The records |
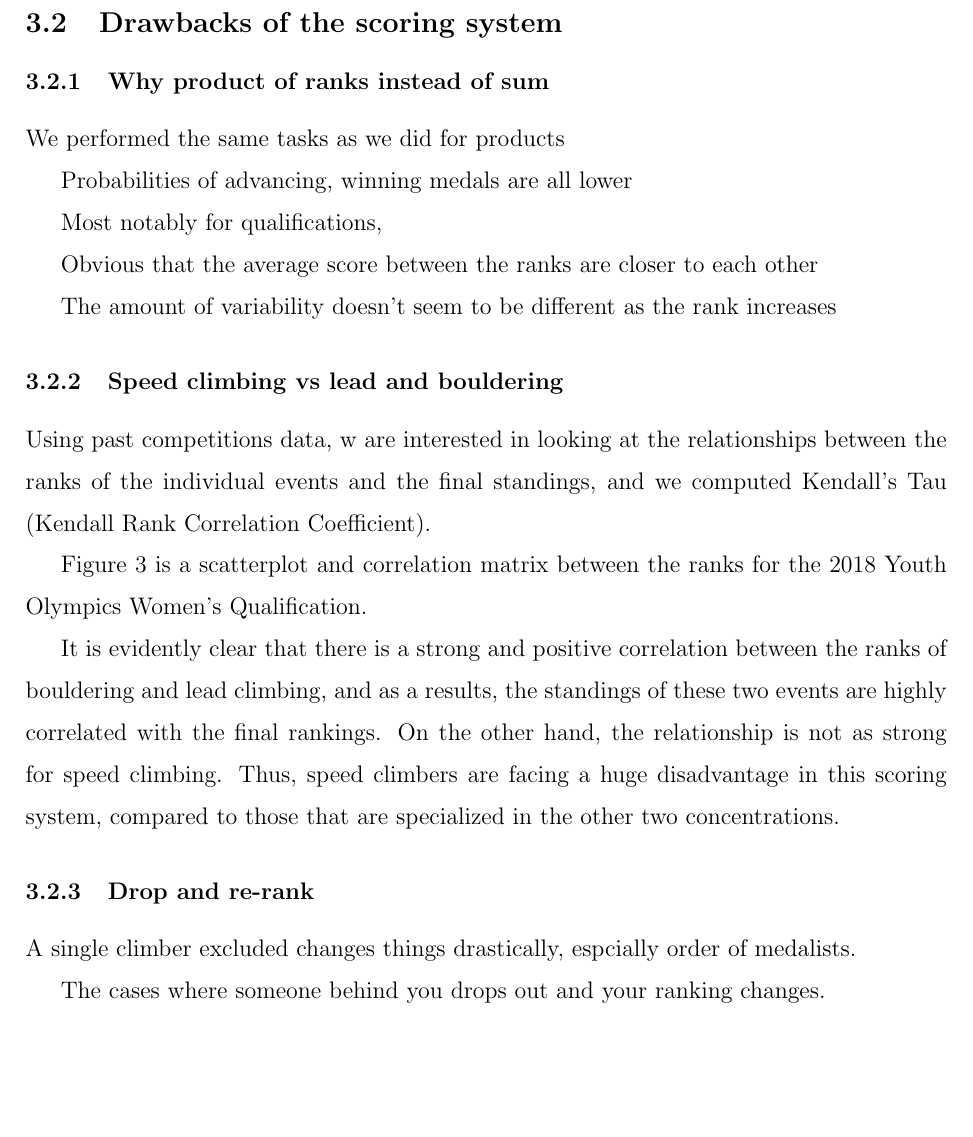
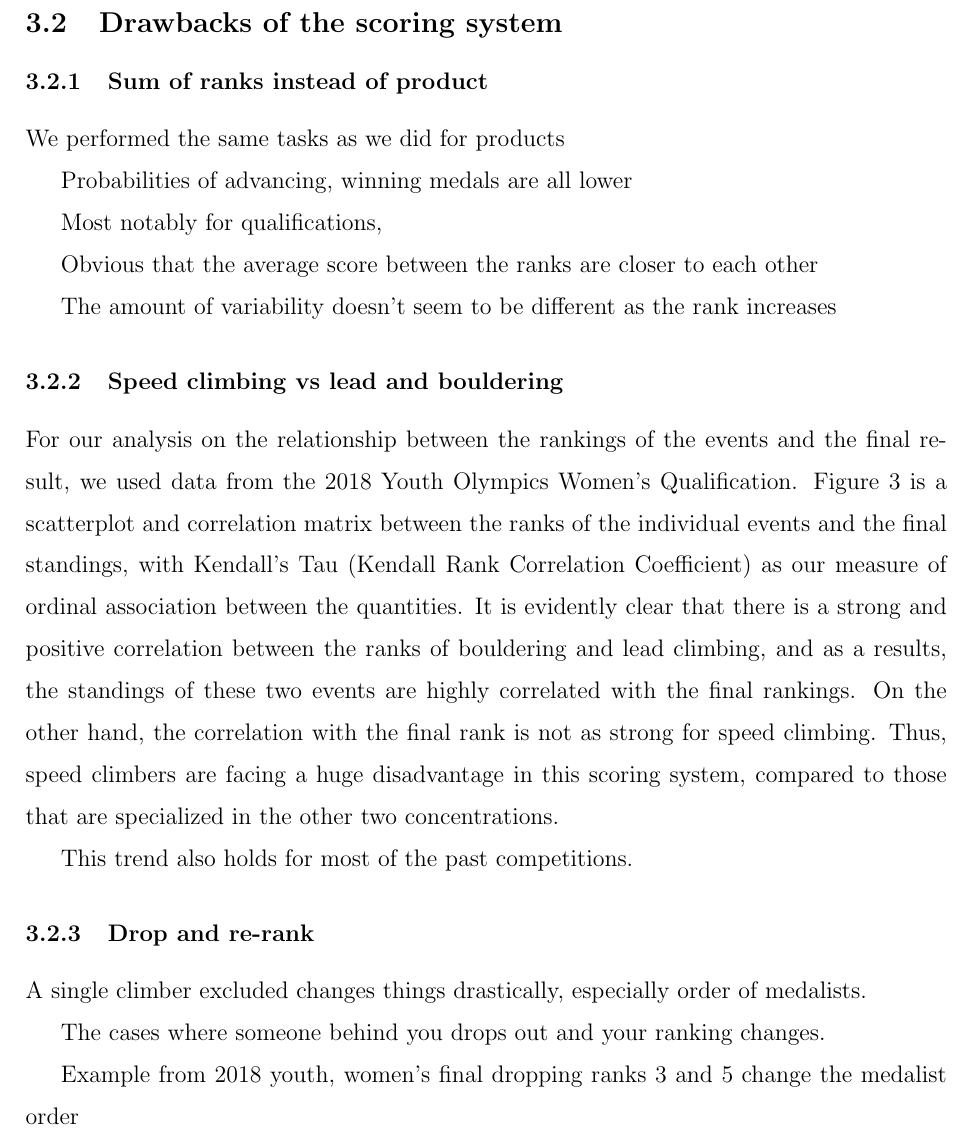
Before and after one commit to qntkhvn/climbing, an R Markdown document (manuscript/Rmd/draft.Rmd): part of page 6 of 8, cut so that both start at the same text, the shorter picture padded with empty space. The pictures show the output file manuscript/Rmd/draft.pdf that the author committed with the source.

Commit message:
Update Rmd

````diff
--- a/manuscript/Rmd/draft.Rmd
+++ b/manuscript/Rmd/draft.Rmd
@@ -153,7 +152,7 @@ qual %>%
 
 ## Drawbacks of the scoring system
 
-### Why product of ranks instead of sum
+### Sum of ranks instead of product
 
 We performed the same tasks as we did for products
 
@@ -167,11 +166,9 @@ The amount of variability doesn't seem to be different as the rank increases
 
 ### Speed climbing vs lead and bouldering
 
-Using past competitions data, w are interested in looking at the relationships between the ranks of the individual events and the final standings, and we computed Kendall’s Tau (Kendall Rank Correlation Coefficient).
+For our analysis on the relationship between the rankings of the events and the final result, we used data from the 2018 Youth Olympics Women's Qualification. Figure 3 is a scatterplot and correlation matrix between the ranks of the individual events and the final standings, with Kendall’s Tau (Kendall Rank Correlation Coefficient) as our measure of ordinal association between the quantities. It is evidently clear that there is a strong and positive correlation between the ranks of bouldering and lead climbing, and as a results, the standings of these two events are highly correlated with the final rankings. On the other hand, the correlation with the final rank is not as strong for speed climbing. Thus, speed climbers are facing a huge disadvantage in this scoring system, compared to those that are specialized in the other two concentrations.
 
-Figure 3 is a scatterplot and correlation matrix between the ranks for the 2018 Youth Olympics Women's Qualification.
-
-It is evidently clear that there is a strong and positive correlation between the ranks of bouldering and lead climbing, and as a results, the standings of these two events are highly correlated with the final rankings. On the other hand, the relationship is not as strong for speed climbing. Thus, speed climbers are facing a huge disadvantage in this scoring system, compared to those that are specialized in the other two concentrations.
+This trend also holds for most of the past competitions.
 
 ```{r}
 wq <- read_csv("https://raw.githubusercontent.com/qntkhvn/climbing/main/data/2018_youth_olympics/women_qual.csv")
@@ -195,9 +185,11 @@ wq %>%
 ### Drop and re-rank
 
-A single climber excluded changes things drastically, espcially order of medalists.
+A single climber excluded changes things drastically, especially order of medalists.
 
 The cases where someone behind you drops out and your ranking changes.
 
+Example from 2018 youth, women's final
+dropping ranks 3 and 5 change the medalist order
 
 ```{r}
 women_final <- read_csv("https://raw.githubusercontent.com/qntkhvn/climbing/main/data/2018_youth_olympics/women_final.csv")
````
Also changed, not shown: manuscript/Rmd/draft.pdf, manuscript/Rmd/draft.tex, manuscript/Rmd/draft.Rmd (10 more changed lines), 5 other files.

Activity | Word for word, print every record, and leave out any picture.

Response below |
Before and after one commit to qntkhvn/climbing, an R Markdown document (manuscript/Rmd/draft.Rmd): part of page 6 of 8, cut so that both start at the same text, the shorter picture padded with empty space. The pictures show the output file manuscript/Rmd/draft.pdf that the author committed with the source.

Commit message:
Update Rmd

````diff
--- a/manuscript/Rmd/draft.Rmd
+++ b/manuscript/Rmd/draft.Rmd
@@ -153,7 +152,7 @@ qual %>%
 
 ## Drawbacks of the scoring system
 
-### Why product of ranks instead of sum
+### Sum of ranks instead of product
 
 We performed the same tasks as we did for products
 
@@ -167,11 +166,9 @@ The amount of variability doesn't seem to be different as the rank increases
 
 ### Speed climbing vs lead and bouldering
 
-Using past competitions data, w are interested in looking at the relationships between the ranks of the individual events and the final standings, and we computed Kendall’s Tau (Kendall Rank Correlation Coefficient).
+For our analysis on the relationship between the rankings of the events and the final result, we used data from the 2018 Youth Olympics Women's Qualification. Figure 3 is a scatterplot and correlation matrix between the ranks of the individual events and the final standings, with Kendall’s Tau (Kendall Rank Correlation Coefficient) as our measure of ordinal association between the quantities. It is evidently clear that there is a strong and positive correlation between the ranks of bouldering and lead climbing, and as a results, the standings of these two events are highly correlated with the final rankings. On the other hand, the correlation with the final rank is not as strong for speed climbing. Thus, speed climbers are facing a huge disadvantage in this scoring system, compared to those that are specialized in the other two concentrations.
 
-Figure 3 is a scatterplot and correlation matrix between the ranks for the 2018 Youth Olympics Women's Qualification.
-
-It is evidently clear that there is a strong and positive correlation between the ranks of bouldering and lead climbing, and as a results, the standings of these two events are highly correlated with the final rankings. On the other hand, the relationship is not as strong for speed climbing. Thus, speed climbers are facing a huge disadvantage in this scoring system, compared to those that are specialized in the other two concentrations.
+This trend also holds for most of the past competitions.
 
 ```{r}
 wq <- read_csv("https://raw.githubusercontent.com/qntkhvn/climbing/main/data/2018_youth_olympics/women_qual.csv")
@@ -195,9 +185,11 @@ wq %>%
 ### Drop and re-rank
 
-A single climber excluded changes things drastically, espcially order of medalists.
+A single climber excluded changes things drastically, especially order of medalists.
 
 The cases where someone behind you drops out and your ranking changes.
 
+Example from 2018 youth, women's final
+dropping ranks 3 and 5 change the medalist order
 
 ```{r}
 women_final <- read_csv("https://raw.githubusercontent.com/qntkhvn/climbing/main/data/2018_youth_olympics/women_final.csv")
````
Also changed, not shown: manuscript/Rmd/draft.pdf, manuscript/Rmd/draft.tex, manuscript/Rmd/draft.Rmd (10 more changed lines), 5 other files.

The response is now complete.